Because of the Russian Orthodox Beatitudes (More Music for Monday)

Guest post by Allison 
Our parish choir hadn’t sung since the end of the Christmas season. We hadn’t rehearsed since then either; a Thursday evening rehearsal was canceled because of a snowstorm. Yesterday, our choir director, who also plays our organ and sings in the choir, let us know we would be singing the Russian Orthodox Beatitudes as an Offertory song.

Because this piece is a chant, it is easy to sing, even with two members of our eight-member choir missing yesterday morning.

Remember your servants, Lord,when you come in your kingly power.

The verses themselves come from Matthew 5:3-12, Jesus’ Sermon on the Mount.

Blessed are the poor in spirit;
for theirs is the kingdom of heaven.
Blessed are those who mourn;
for they shall be comforted.
Blessed are the meek;
for they shall inherit the earth.
Blessed are those who hunger and thirst after righteousness,
for they shall be satisfied.
Blessed are the merciful;
for they shall obtain mercy.
Blessed are the pure in heart;
for they shall see God.
Blessed are the peacemakers;
for they shall be called the children of God.
Blessed are those who are persecuted for righteousness’ sake,
for theirs is the kingdom of heaven.
Blessed are you when the world reviles you and persecutes you;
and utters all manner of evil against you falsely for my sake;
Rejoice and be exceeding glad;
for great is your reward in heaven.

To my modern ears, the tune, with its soulful, irregular rhythms, sounds like a spiritual. But its roots are far older. Russian Chant has its origins in the tenth century and is regularly used as part of the Orthodox Divine Liturgy.  The Beatitudes themselves are woven into Orthodox Divine Liturgy. For both Catholics and Orthodox Christians, Christ’s powerful blessings are our guide for living as God wants us to.

Richard Proulx, a post-Vatican II composer and champion of high church music, arranged this piece. I am grateful he did. Every time I sing the Russian Orthodox Beatitudes, I am reminded not only of my own faith traditions, but also of the deep connections we Roman Catholics enjoy with our Orthodox Christian brothers and sisters. What better way to honor our shared beliefs than by highlighting a piece of their liturgy while enriching our own?

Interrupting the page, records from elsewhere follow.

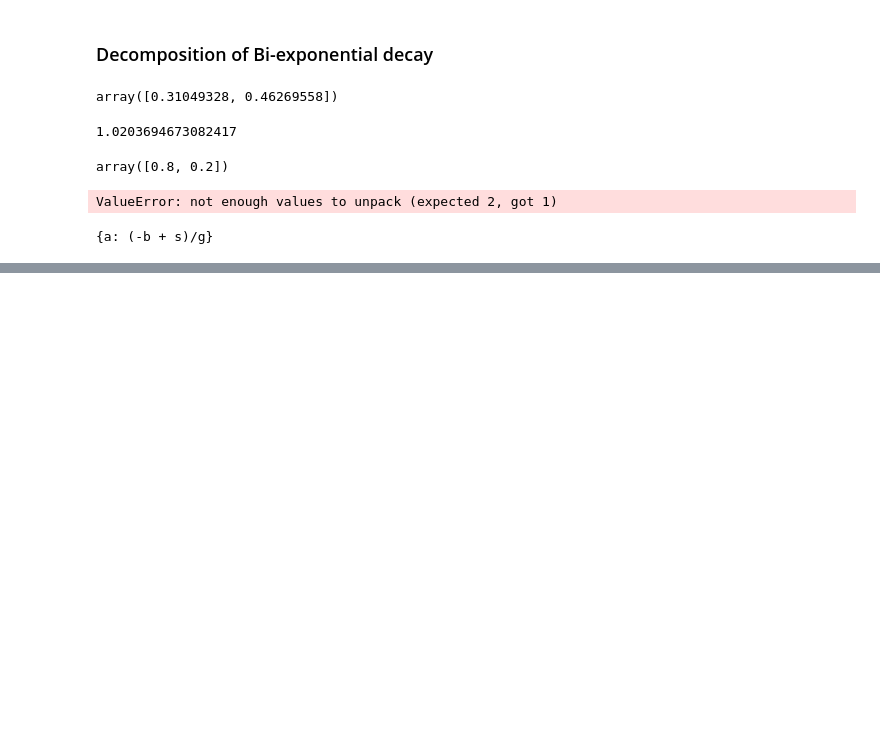
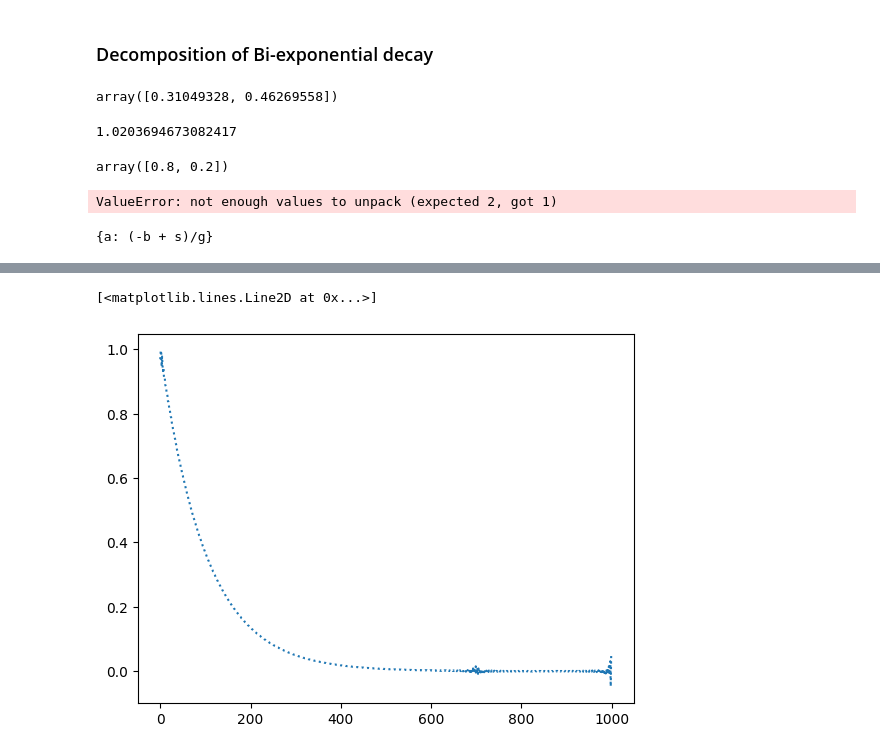
Before and after one commit to ngcnpeter/Y3_Group_Project_2B, a Jupyter notebook: TCSPC-simulation/2Bsimulation.ipynb, the cells around one changed output, grey strips where cells are left out. Drawn from its saved outputs; the diff is of its cells as text; code cells hidden in the pictures; blank space fills up the shorter version.

Commit message:
deconvolution

```diff
--- a/TCSPC-simulation/2Bsimulation.ipynb
+++ b/TCSPC-simulation/2Bsimulation.ipynb
@@ -420,0 +426,11 @@ plt.show()
+# %%
+high_freq_cutoff = np.ones(1000)
+high_freq_cutoff[350:650] = np.ones(650-350)*0.4
+deconv = np.fft.fft(signal.convolve(kernel,original_signal)[:1000])/np.fft.fft(kernel)
+deconv[350:650] = np.ones(650-350)*0.4
+#plt.plot(np.fft.fft(original_signal))
+plt.plot(np.fft.ifft(deconv),':')
+#plt.plot(1/np.fft.fft(kernel)*np.sum(np.fft.fft(kernel)),':')
+# %% [output]
+[<matplotlib.lines.Line2D at 0x...>]
+[figure, added]
```
Also changed, not shown: parts of 5 cells of this notebook, 3 other files.
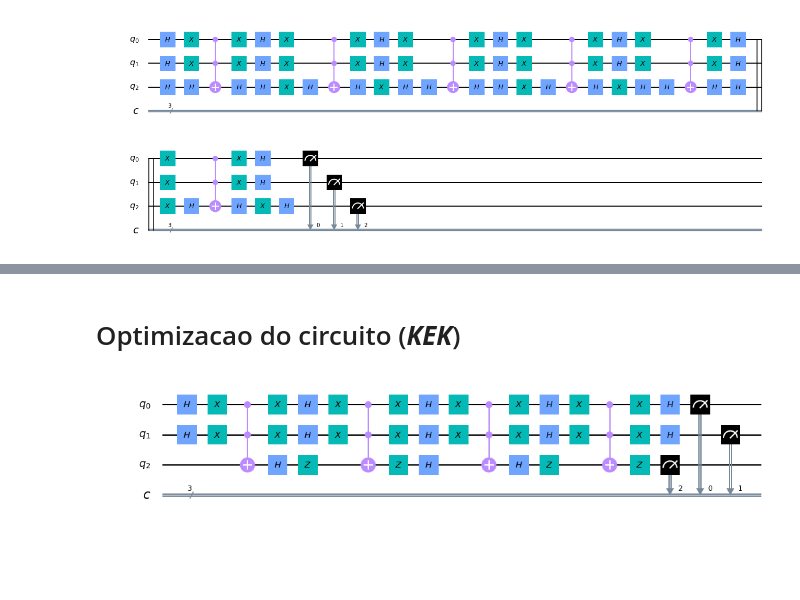
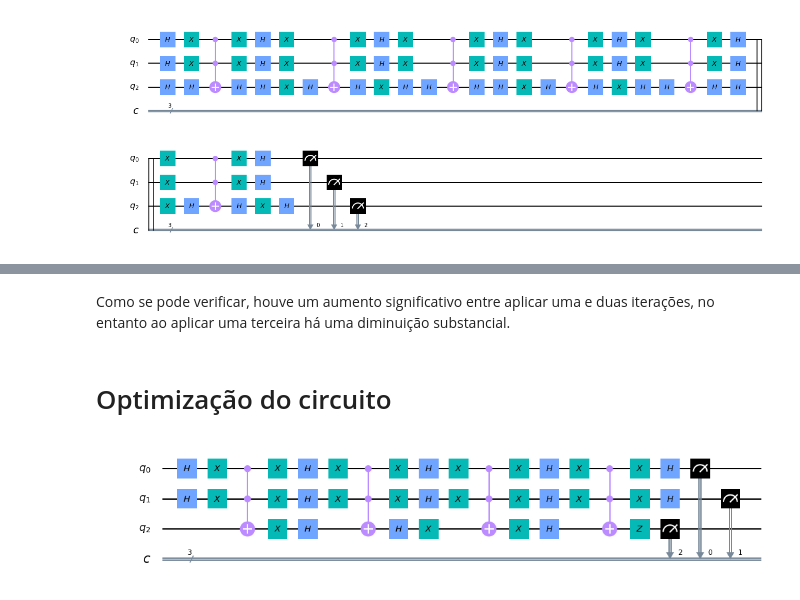
Before and after one commit to SiIky/ic-1920-tp, a Jupyter notebook: tp2/TP2.ipynb, the cells around one changed output, grey strips where cells are left out. Drawn from its saved outputs; the diff is of its cells as text; code cells hidden in the pictures; blank space fills up the shorter version.

```diff
--- a/tp2/TP2.ipynb
+++ b/tp2/TP2.ipynb
@@ -329,5 +234,7 @@ plot_histogram(counts_sim)
+# %% [markdown]
+Como se pode verificar, houve um aumento significativo entre aplicar uma e duas iterações, no entanto ao aplicar uma terceira há uma diminuição substancial.
 # %% [markdown]
-# Optimizacao do circuito (**_KEK_**)
+# Optimização do circuito
 # %%
 cr = ClassicalRegister(n, 'c')
 qr = QuantumRegister(n, 'q')
@@ -346,7 +253,7 @@ qc_short.x([ qr[0], qr[1] ])
 qc_short.h([ qr[0], qr[1] ])
 qc_short.x([ qr[0], qr[1] ])
 
-if True:
+if False:
     qc_short.h(qr[2])
     qc_short.z(qr[2])
 else:
@@ -360,41 +267,41 @@ qc_short.x([ qr[0], qr[1] ])
 qc_short.h([ qr[0], qr[1] ])
 qc_short.x([ qr[0], qr[1] ])
 
-if True:
+if False:
     qc_short.z(qr[2])
     qc_short.h(qr[2])
 else:
     qc_short.h(qr[2])
-    qc_Short.x(qr[2])
+    qc_short.x(qr[2])
 
 ############
 
 qc_short.ccx(qr[0], qr[1], qr[2])
 qc_short.x([ qr[0], qr[1] ])
 qc_short.h([ qr[0], qr[1] ])
 qc_short.x([ qr[0], qr[1] ])
 
-if True:
+if False:
     qc_short.h(qr[2])
     qc_short.z(qr[2])
 else:
     qc_short.x(qr[2])
     qc_short.h(qr[2])
 
 ############
 
 qc_short.ccx(qr[0], qr[1], qr[2])
 qc_short.x([ qr[0], qr[1] ])
 qc_short.h([ qr[0], qr[1] ])
 qc_short.z(qr[2])
 
 #qc_short.barrier()
 
 qc_short.measure(qr, cr)
 
 qc_short.draw('mpl')
 # %% [output]
-[figure, old version]
+[figure, new version]
 # %%
 result = run(qc_short, backend)
 histogram(qc_short, result)
```
Also changed, not shown: parts of 34 cells of this notebook.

The link above is the piece in question. Here’s some more Russian liturgical singing by a wonderful amateur group:

YouTube Preview Image

  • EPG

    Interestingly, Richard Proulx is _very_ well represented in the current Episcopal Hymnal (1982). A lot of his settings for the service are among the most commonly used in Episcopal parishes today. As for chant in general, the Russian stuff is fantastic. I'd love to see a revival of stuff drawing from the tradition of Gregorian chant — like the Russian, once you get a feel for how it works, it's not hard. Pope Benedict has advocated a return to the use of the Gregorian mode of chanting (see "The Spirit of the Liturgy").Then again, I retain a fondness for Anglican chant, which, although it can run to four part harmonies, does fall into patterns which, once you learn the musical "language," aren't that hard.

  • Allison Salerno

    @EPG: Proulx also is well represented in the United Methodist hymnal. He served for 10 years. I don't know his own religious beliefs, but most of his own composing and professional work has been in the Roman Catholic Church. The leading post Vatican II liturgical composer, he published Mass for the City, his adopted hometown of Chicago, where he served as Organist/Music Director at the Cathedral of the Holy Name from his bio:Before coming to Chicago, Proulx served for 10 years (1970-1980) at Saint Thomas Church, Medina/Seattle, where he directed three choirs and chamber orchestra, established a tradition of liturgical handbell ringing, and was organist at Temple de Hirsch Sinai. Previous positions included Saint Charles Parish, Tacoma; Saint Stephen's Church, Seattle; and 15 years (1953-1968) at Church of The Holy Childhood in Saint Paul..Alas, after Vatican II many Catholic parishes threw out our musical patrimony, books and all. Catholic organists, music directors etc. found their work appreciated by Anglican and Episcopal church communities.


    What a marvelous and uplifting praiseful hymn!! Does YOUR choir sound like that yet?

  • Allison Salerno

    @EPG: My sentence – He served for 10 years was supposed to be part of the paragraph dealing with Proulx's tenure in Seattle….long day here

  • Duane

    You may find the audio at the following site to be quite enjoyable: Orthodox brethren have a wonderful musical heritage.

  • Michelle

    We sang a similar hymn at Mass on Sunday. I LOVE when we just sing scripture put beautifully to words!! :)